(Beginning of INPUT RECORDS)
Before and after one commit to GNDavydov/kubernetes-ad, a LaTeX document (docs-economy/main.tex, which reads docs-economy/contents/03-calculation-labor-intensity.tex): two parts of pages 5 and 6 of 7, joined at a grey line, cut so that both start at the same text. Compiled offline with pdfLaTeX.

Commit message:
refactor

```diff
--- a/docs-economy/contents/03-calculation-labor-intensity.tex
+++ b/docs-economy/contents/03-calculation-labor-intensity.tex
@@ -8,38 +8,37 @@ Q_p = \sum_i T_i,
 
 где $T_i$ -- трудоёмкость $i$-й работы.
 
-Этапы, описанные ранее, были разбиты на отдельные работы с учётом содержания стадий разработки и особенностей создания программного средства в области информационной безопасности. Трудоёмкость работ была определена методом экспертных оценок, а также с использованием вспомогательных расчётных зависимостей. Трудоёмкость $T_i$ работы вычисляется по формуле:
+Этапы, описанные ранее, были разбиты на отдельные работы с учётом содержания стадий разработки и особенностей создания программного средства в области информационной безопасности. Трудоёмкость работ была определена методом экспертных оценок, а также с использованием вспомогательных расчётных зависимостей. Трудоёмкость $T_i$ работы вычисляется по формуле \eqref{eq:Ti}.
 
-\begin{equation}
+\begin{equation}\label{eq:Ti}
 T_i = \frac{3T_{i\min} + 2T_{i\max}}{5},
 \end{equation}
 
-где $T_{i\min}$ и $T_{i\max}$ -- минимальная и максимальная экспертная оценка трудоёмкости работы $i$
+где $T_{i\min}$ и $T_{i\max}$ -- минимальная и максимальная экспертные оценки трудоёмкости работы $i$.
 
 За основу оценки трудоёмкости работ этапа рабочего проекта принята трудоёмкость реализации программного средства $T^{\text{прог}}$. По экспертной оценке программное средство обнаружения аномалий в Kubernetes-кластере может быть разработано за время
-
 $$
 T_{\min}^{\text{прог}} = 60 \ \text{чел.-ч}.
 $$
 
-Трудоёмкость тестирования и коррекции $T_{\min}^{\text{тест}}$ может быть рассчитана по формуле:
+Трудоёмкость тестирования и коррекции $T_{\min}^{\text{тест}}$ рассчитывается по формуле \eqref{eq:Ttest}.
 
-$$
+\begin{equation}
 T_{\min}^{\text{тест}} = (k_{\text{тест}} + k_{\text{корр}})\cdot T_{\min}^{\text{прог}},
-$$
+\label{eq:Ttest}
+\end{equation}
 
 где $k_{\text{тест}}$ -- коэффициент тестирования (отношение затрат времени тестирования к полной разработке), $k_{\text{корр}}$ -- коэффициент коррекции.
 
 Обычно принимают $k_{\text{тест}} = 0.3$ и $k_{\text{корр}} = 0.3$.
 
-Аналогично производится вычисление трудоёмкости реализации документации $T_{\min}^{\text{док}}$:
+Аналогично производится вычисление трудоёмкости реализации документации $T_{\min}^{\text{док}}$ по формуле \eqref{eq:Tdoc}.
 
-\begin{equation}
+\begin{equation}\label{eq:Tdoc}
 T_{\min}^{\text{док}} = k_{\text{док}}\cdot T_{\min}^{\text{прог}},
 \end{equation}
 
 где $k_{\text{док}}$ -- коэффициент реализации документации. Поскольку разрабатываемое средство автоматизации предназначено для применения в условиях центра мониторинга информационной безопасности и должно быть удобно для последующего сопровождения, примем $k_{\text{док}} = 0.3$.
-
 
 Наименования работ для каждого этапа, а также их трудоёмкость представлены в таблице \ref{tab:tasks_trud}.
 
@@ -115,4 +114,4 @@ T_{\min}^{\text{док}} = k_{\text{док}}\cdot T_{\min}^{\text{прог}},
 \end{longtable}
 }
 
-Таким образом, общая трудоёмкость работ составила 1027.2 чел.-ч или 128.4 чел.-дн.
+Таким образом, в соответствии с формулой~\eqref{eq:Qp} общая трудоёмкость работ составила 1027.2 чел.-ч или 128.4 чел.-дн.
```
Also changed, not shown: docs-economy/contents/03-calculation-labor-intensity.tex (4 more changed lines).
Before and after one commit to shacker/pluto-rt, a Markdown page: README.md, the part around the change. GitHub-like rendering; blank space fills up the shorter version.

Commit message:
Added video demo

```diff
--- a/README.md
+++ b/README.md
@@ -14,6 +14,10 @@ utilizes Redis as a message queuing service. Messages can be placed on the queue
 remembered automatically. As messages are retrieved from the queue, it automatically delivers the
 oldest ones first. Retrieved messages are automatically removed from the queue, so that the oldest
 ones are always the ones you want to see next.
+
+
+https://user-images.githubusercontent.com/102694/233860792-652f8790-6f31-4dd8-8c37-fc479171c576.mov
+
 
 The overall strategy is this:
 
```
(End of INPUT RECORDS)
TASK PROMPT —
Print each record from the listing above exactly as it was given.

RESULT OF THE TASK —
Before and after one commit to GNDavydov/kubernetes-ad, a LaTeX document (docs-economy/main.tex, which reads docs-economy/contents/03-calculation-labor-intensity.tex): two parts of pages 5 and 6 of 7, joined at a grey line, cut so that both start at the same text. Compiled offline with pdfLaTeX.

Commit message:
refactor

```diff
--- a/docs-economy/contents/03-calculation-labor-intensity.tex
+++ b/docs-economy/contents/03-calculation-labor-intensity.tex
@@ -8,38 +8,37 @@ Q_p = \sum_i T_i,
 
 где $T_i$ -- трудоёмкость $i$-й работы.
 
-Этапы, описанные ранее, были разбиты на отдельные работы с учётом содержания стадий разработки и особенностей создания программного средства в области информационной безопасности. Трудоёмкость работ была определена методом экспертных оценок, а также с использованием вспомогательных расчётных зависимостей. Трудоёмкость $T_i$ работы вычисляется по формуле:
+Этапы, описанные ранее, были разбиты на отдельные работы с учётом содержания стадий разработки и особенностей создания программного средства в области информационной безопасности. Трудоёмкость работ была определена методом экспертных оценок, а также с использованием вспомогательных расчётных зависимостей. Трудоёмкость $T_i$ работы вычисляется по формуле \eqref{eq:Ti}.
 
-\begin{equation}
+\begin{equation}\label{eq:Ti}
 T_i = \frac{3T_{i\min} + 2T_{i\max}}{5},
 \end{equation}
 
-где $T_{i\min}$ и $T_{i\max}$ -- минимальная и максимальная экспертная оценка трудоёмкости работы $i$
+где $T_{i\min}$ и $T_{i\max}$ -- минимальная и максимальная экспертные оценки трудоёмкости работы $i$.
 
 За основу оценки трудоёмкости работ этапа рабочего проекта принята трудоёмкость реализации программного средства $T^{\text{прог}}$. По экспертной оценке программное средство обнаружения аномалий в Kubernetes-кластере может быть разработано за время
-
 $$
 T_{\min}^{\text{прог}} = 60 \ \text{чел.-ч}.
 $$
 
-Трудоёмкость тестирования и коррекции $T_{\min}^{\text{тест}}$ может быть рассчитана по формуле:
+Трудоёмкость тестирования и коррекции $T_{\min}^{\text{тест}}$ рассчитывается по формуле \eqref{eq:Ttest}.
 
-$$
+\begin{equation}
 T_{\min}^{\text{тест}} = (k_{\text{тест}} + k_{\text{корр}})\cdot T_{\min}^{\text{прог}},
-$$
+\label{eq:Ttest}
+\end{equation}
 
 где $k_{\text{тест}}$ -- коэффициент тестирования (отношение затрат времени тестирования к полной разработке), $k_{\text{корр}}$ -- коэффициент коррекции.
 
 Обычно принимают $k_{\text{тест}} = 0.3$ и $k_{\text{корр}} = 0.3$.
 
-Аналогично производится вычисление трудоёмкости реализации документации $T_{\min}^{\text{док}}$:
+Аналогично производится вычисление трудоёмкости реализации документации $T_{\min}^{\text{док}}$ по формуле \eqref{eq:Tdoc}.
 
-\begin{equation}
+\begin{equation}\label{eq:Tdoc}
 T_{\min}^{\text{док}} = k_{\text{док}}\cdot T_{\min}^{\text{прог}},
 \end{equation}
 
 где $k_{\text{док}}$ -- коэффициент реализации документации. Поскольку разрабатываемое средство автоматизации предназначено для применения в условиях центра мониторинга информационной безопасности и должно быть удобно для последующего сопровождения, примем $k_{\text{док}} = 0.3$.
-
 
 Наименования работ для каждого этапа, а также их трудоёмкость представлены в таблице \ref{tab:tasks_trud}.
 
@@ -115,4 +114,4 @@ T_{\min}^{\text{док}} = k_{\text{док}}\cdot T_{\min}^{\text{прог}},
 \end{longtable}
 }
 
-Таким образом, общая трудоёмкость работ составила 1027.2 чел.-ч или 128.4 чел.-дн.
+Таким образом, в соответствии с формулой~\eqref{eq:Qp} общая трудоёмкость работ составила 1027.2 чел.-ч или 128.4 чел.-дн.
```
Also changed, not shown: docs-economy/contents/03-calculation-labor-intensity.tex (4 more changed lines).
Before and after one commit to shacker/pluto-rt, a Markdown page: README.md, the part around the change. GitHub-like rendering; blank space fills up the shorter version.

Commit message:
Added video demo

```diff
--- a/README.md
+++ b/README.md
@@ -14,6 +14,10 @@ utilizes Redis as a message queuing service. Messages can be placed on the queue
 remembered automatically. As messages are retrieved from the queue, it automatically delivers the
 oldest ones first. Retrieved messages are automatically removed from the queue, so that the oldest
 ones are always the ones you want to see next.
+
+
+https://user-images.githubusercontent.com/102694/233860792-652f8790-6f31-4dd8-8c37-fc479171c576.mov
+
 
 The overall strategy is this:
 
```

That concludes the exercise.